.- The Celebrant Singers, an international and interdenominational missionary organization, spreads the Gospel through its repertoire of contemporary Christian music. Over the years, the group has played for audiences in nearly 100 countries, including performances for World Youth Day and Mother Teresa.
Since 1977, when it was founded by Jon Stemkoski, the group of vocalists and instrumentalists has performed for more than 7 million people in about 95 countries.
Headquartered in Visalia, Calif., the Celebrant Singers are on tour throughout the year, usually for three months at a time. In a typical three-month period, the group travels by bus to roughly 70 to 80 cities, performing in concert almost every day of the week. They carry with them only what can be packed in suitcases. They find shelter with host families when possible, or hotels when necessary. Their only money comes from free-will donations or post-concert CD sales.
As members of the Celebrant Singers, Rudolfina Avsic and Dorice Paulemont have learned what it means to trust in divine providence.

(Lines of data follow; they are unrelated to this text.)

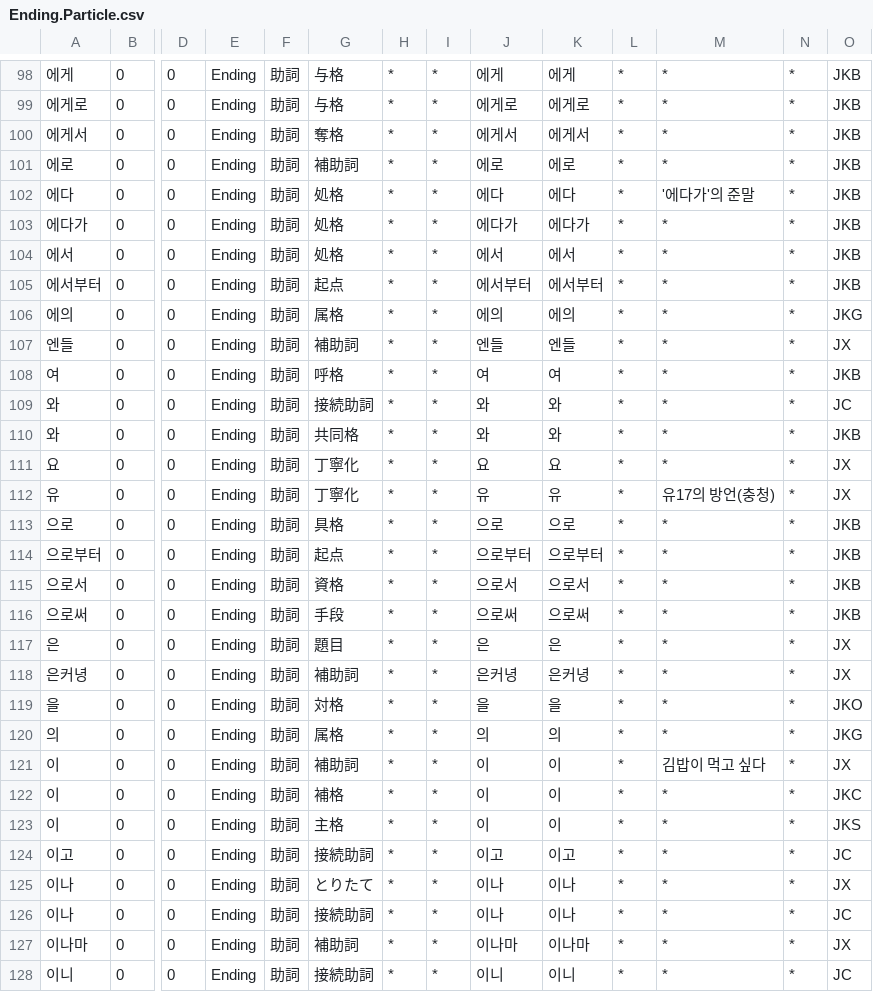
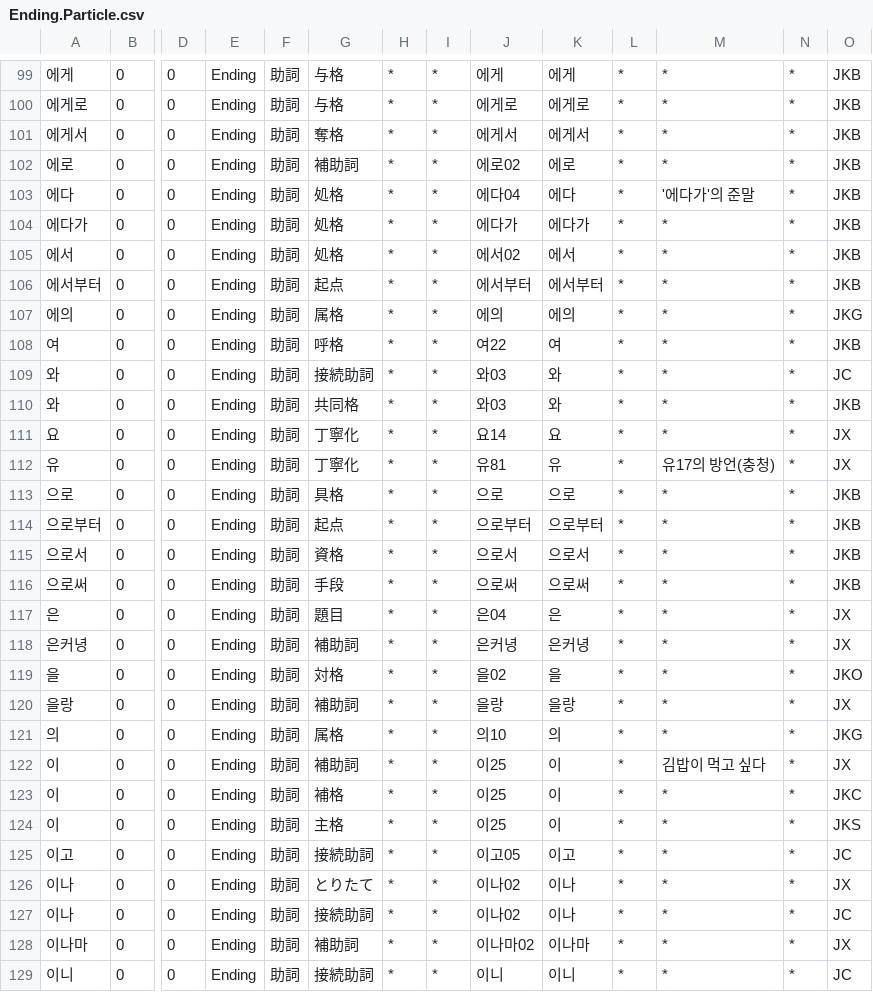
Before and after one commit to okikirmui/nkhandic, a CSV file: seed/Ending.Particle.csv, drawn as a sheet; only a part is shown, gaps mark what is left out; removed rows and columns are numbered as before the commit, all else as after; rows hold the shown columns only; the diff covers the shown part only; the diff names each change by its address in the sheet, - before the commit and + after, or states it on an @@ line.

Commit message:
revise for particle

```diff
--- a/seed/Ending.Particle.csv
+++ b/seed/Ending.Particle.csv
-J102: 에로
+J102: 에로02
-J103: 에다
+J103: 에다04
-J105: 에서
+J105: 에서02
-row 107: 엔들 | 0 | 0 | Ending | 助詞 | 補助詞 | * | * | 엔들 | 엔들 | * | * | * | JX
-J108: 여
+J108: 여22
-J109:J110: 와
+J109:J110: 와03
-J111: 요
+J111: 요14
-J112: 유
+J112: 유81
-J117: 은
+J117: 은04
-J119: 을
+J119: 을02
+row 120: 을랑 | 0 | 0 | Ending | 助詞 | 補助詞 | * | * | 을랑 | 을랑 | * | * | * | JX
-J121: 의
+J121: 의10
-J122:J124: 이
+J122:J124: 이25
-J125: 이고
+J125: 이고05
-J126:J127: 이나
+J126:J127: 이나02
-J128: 이나마
+J128: 이나마02
```
Also changed, not shown: 2 added rows and 18 edited cells elsewhere in this file, 1 other file.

Avsic, who turned 33 on Feb. 21, had been a violinist with the National Opera Orchestra in Slovenia. Her job paid well and her contract would have guaranteed her a position for life. But after eight years, she felt called to use her musical talents to share the love of Christ with others. She quit her job, left her homeland behind and joined the Celebrant Singers in summer 2006.
She has learned “to live by faith” – and that faith has been constantly rewarded.
“When you leave your boats and your nets and you go with Jesus, you have a lot of stories to share,” said Avsic, a Catholic who plays violin and sings soprano with the Celebrant Singers. “With my own eyes, I see how Jesus works every day, how He takes care of us; because we are not paid [with money], but we are paid from God. God pays us every day with miracles.”
Paulemont, 30, spent five years as a registered nurse in Montreal, Quebec, Canada. She sang in the choir at her evangelical Baptist church, but did not see a future as a singer. But after repeatedly being called upon to perform as a soloist, she decided that God was leading her somewhere. Since 2007, when Paulemont began singing alto with the Celebrant Singers, she has come “to see how God provides.”
“I’m walking in the steps of somebody who walks by faith,” she said. “I’m not walking in the steps of somebody who walks according to her own strength or financial power.”
The Celebrant Singers is a 25-member missionary team, which includes 10 vocalists, a 12-piece orchestra and band, an American Sign Language interpreter, a sound technician and a bus driver. The missionaries hail from various countries around the world, and commit to a minimum of three months of service.
Potential group members must provide a recommendation from their priest or minister, demonstrate their musical talent in an audition, and raise $4,000 – one-third of what it costs for one missionary to tour with the group.
A typical concert includes music and personal testimony from the missionaries themselves; group members also pray individually with attendees at the end of each concert. Concerts have been held at churches, schools, malls, hospitals and other venues. In the past, the group has performed at the Pentagon, several World Youth Day celebrations and even the Nobel Peace Prize reception for Mother Teresa.
Over the years, the Celebrant Singers have brought the Gospel to places where it has not always been welcomed when presented non-musically, such as Albania, Bulgaria and Cuba. The group has also been able to transcend language and cultural barriers.
“I think music is … a universal language,” said Paulemont, who recalled a concert that took place in a remote region of the Philippines where the people did not understand English. Though they did not comprehend the words, she said, “where the Holy Spirit manifests Himself through the music, there’s something; there’s an understanding that is common to everyone.”
The Celebrant Singers are requesting applications from interested singers, musicians, sound technicians, ASL interpreters and bus drivers, age 18 to 40.
For more information or to support the group’s missionary efforts, visit www.celebrants.org.
Printed with permission from the Southern Cross.